Rangel-Buitrago, N.G.; Thomas, T.; Phillips, M.R.; Anfuso, G., and Williams, A.T., 2016. Wave climate, storminess, and northern hemisphere teleconnection patterns influences: The Outer Bristol Channel, South Wales, U.K.

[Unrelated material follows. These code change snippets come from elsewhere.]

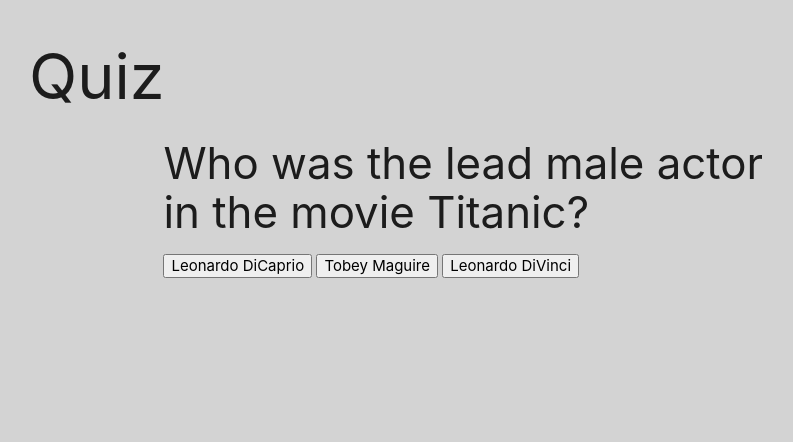
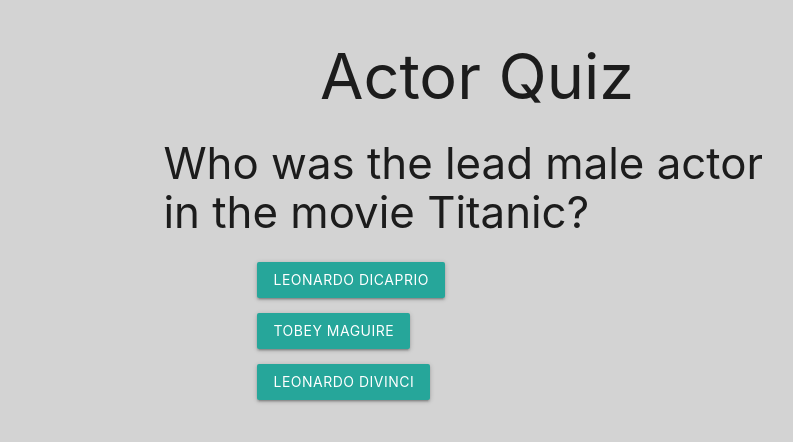
Before and after one commit to Lroman4143/multiple-page-quiz, a plain HTML site: page question1.html in a window 1280 px wide. Shown: the whole page, without its empty margins (163-956 px from the left). Drawn offline with nearby package versions, Linux system fonts and the light colour scheme.

Commit message:
question 1 styled

```diff
--- a/css/style.css
+++ b/css/style.css
@@ -1,3 +1,13 @@
 body{
     background-color: lightgrey;
 }
+.btn{
+    display: block;
+}
+.two{
+    margin-top:1rem;
+    margin-bottom:1rem;
+}
+article{
+    padding-top: .5rem;
+}
--- a/question1.html
+++ b/question1.html
@@ -10,12 +10,14 @@
 </head>
 <body>
     <div class="container">
-        <h1>Quiz</h1>
+        <h1 align="center">Actor Quiz</h1>
         <main class="container">
            <h3>Who was the lead male actor in the movie Titanic?</h3>
-           <button id="question_1">Leonardo DiCaprio</button>
-           <button id="question_2">Tobey Maguire</button>
-           <button id="question_3">Leonardo DiVinci</button>
+           <article class="container">
+               <button class="btn" id="question_1">Leonardo DiCaprio</button>
+               <button class="btn two" id="question_2">Tobey Maguire</button>
+               <button class="btn" id="question_3">Leonardo DiVinci</button>
+           </article>
         </main>
     </div>
 </body>
```
Also changed, not shown: index.html (+2 -2 lines), question2.html (+7 -2 lines).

This paper investigates potential climate-change impacts on the Outer Bristol Channel (Wales, U.K.) by analysing a 15-year wave-buoy dataset (1998–2013) to characterise wave climate and storms. The research showed that the increasing storminess experienced during the latter half of the 20th century did not, as expected, continue into the first decades of the 21st century; however, the wave climate showed clear cyclic variation in average monthly significant wave height (Hs), with low values occurring between May and August (Hs < 1.4 m, Hsmax < 6 m) and a minimum in August (Hs = 1.3 m, Hsmax = 5.2 m). Monthly mean wave power was 27.4 kwm−1, with a maximum of 951 kwm−1 during December. The 267 storm events were recorded during the assessment period. Storm-severity distribution presented a log-normal trend, with weak and moderate events making up 73% of the record (125 and 69 events, respectively); significant (18%), severe (4%), and extreme (6%) storms resulting in 73 events that are more destructive made up the remainder of the record. Fifty-five percent of the monthly averaged wave variations, wave power, and storminess indices are linked to several teleconnection patterns, the most relevant being the Arctic Oscillation, with 23.45%, the North Atlantic Oscillation, with 20.65%, and the East Atlantic with 10.9%. This kind of characterization is essential for design considerations to any proposed developments within the Bristol Channel that affect the coastal zone, e.g., the proposed design of the Swansea Bay Tidal Lagoon, which is capable of generating over 542,000 MWhyr−1 of renewable energy.